Task inputs:
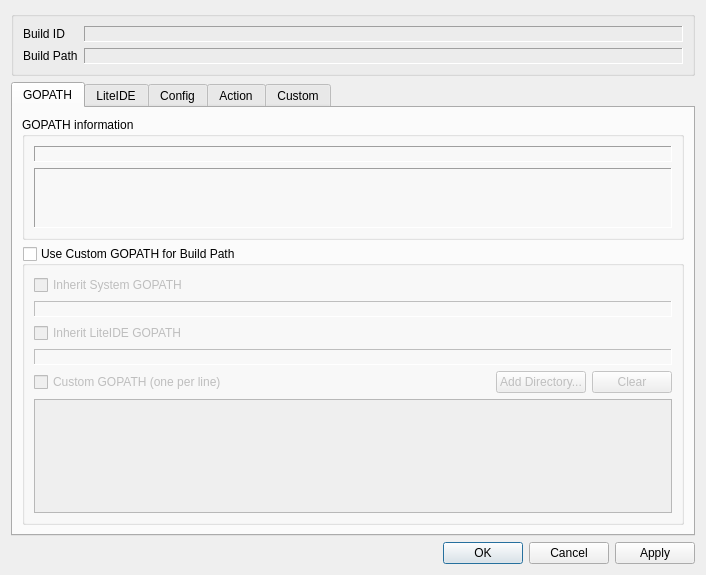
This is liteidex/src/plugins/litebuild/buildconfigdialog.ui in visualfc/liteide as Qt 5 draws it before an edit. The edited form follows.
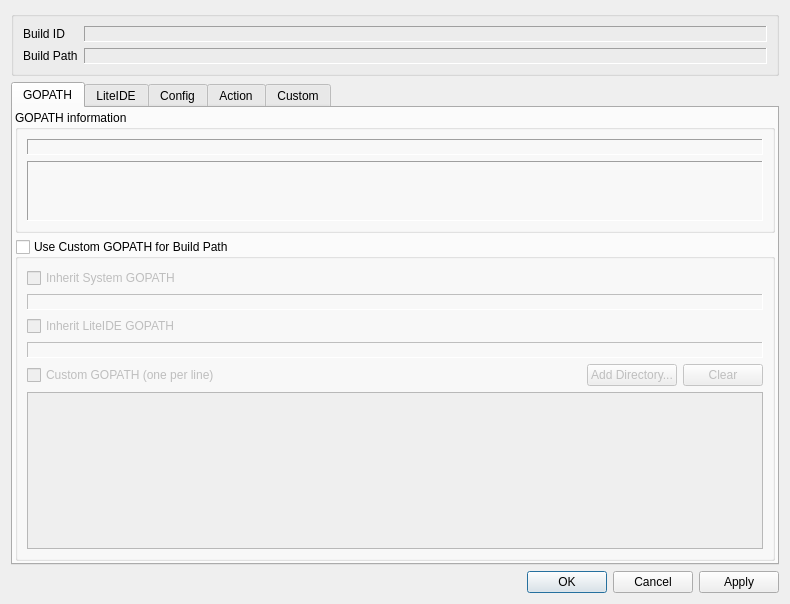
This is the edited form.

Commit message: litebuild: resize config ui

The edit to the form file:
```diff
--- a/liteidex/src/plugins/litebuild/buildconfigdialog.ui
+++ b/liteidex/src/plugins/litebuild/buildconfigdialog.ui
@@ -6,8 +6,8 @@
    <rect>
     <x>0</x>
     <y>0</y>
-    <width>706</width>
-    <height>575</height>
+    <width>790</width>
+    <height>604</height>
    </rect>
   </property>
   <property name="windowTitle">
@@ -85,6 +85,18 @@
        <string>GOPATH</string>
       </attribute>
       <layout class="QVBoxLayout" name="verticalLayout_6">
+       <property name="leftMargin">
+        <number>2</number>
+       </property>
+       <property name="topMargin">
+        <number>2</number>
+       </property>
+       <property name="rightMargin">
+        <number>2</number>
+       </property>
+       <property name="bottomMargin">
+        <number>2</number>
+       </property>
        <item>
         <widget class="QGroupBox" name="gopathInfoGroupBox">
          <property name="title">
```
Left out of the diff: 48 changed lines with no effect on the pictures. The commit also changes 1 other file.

What is needed: Repeat the records above exactly, leaving out the pictures.

Output below:
This is liteidex/src/plugins/litebuild/buildconfigdialog.ui in visualfc/liteide as Qt 5 draws it before an edit. The edited form follows.
This is the edited form.

Commit message: litebuild: resize config ui

The edit to the form file:
```diff
--- a/liteidex/src/plugins/litebuild/buildconfigdialog.ui
+++ b/liteidex/src/plugins/litebuild/buildconfigdialog.ui
@@ -6,8 +6,8 @@
    <rect>
     <x>0</x>
     <y>0</y>
-    <width>706</width>
-    <height>575</height>
+    <width>790</width>
+    <height>604</height>
    </rect>
   </property>
   <property name="windowTitle">
@@ -85,6 +85,18 @@
        <string>GOPATH</string>
       </attribute>
       <layout class="QVBoxLayout" name="verticalLayout_6">
+       <property name="leftMargin">
+        <number>2</number>
+       </property>
+       <property name="topMargin">
+        <number>2</number>
+       </property>
+       <property name="rightMargin">
+        <number>2</number>
+       </property>
+       <property name="bottomMargin">
+        <number>2</number>
+       </property>
        <item>
         <widget class="QGroupBox" name="gopathInfoGroupBox">
          <property name="title">
```
Left out of the diff: 48 changed lines with no effect on the pictures. The commit also changes 1 other file.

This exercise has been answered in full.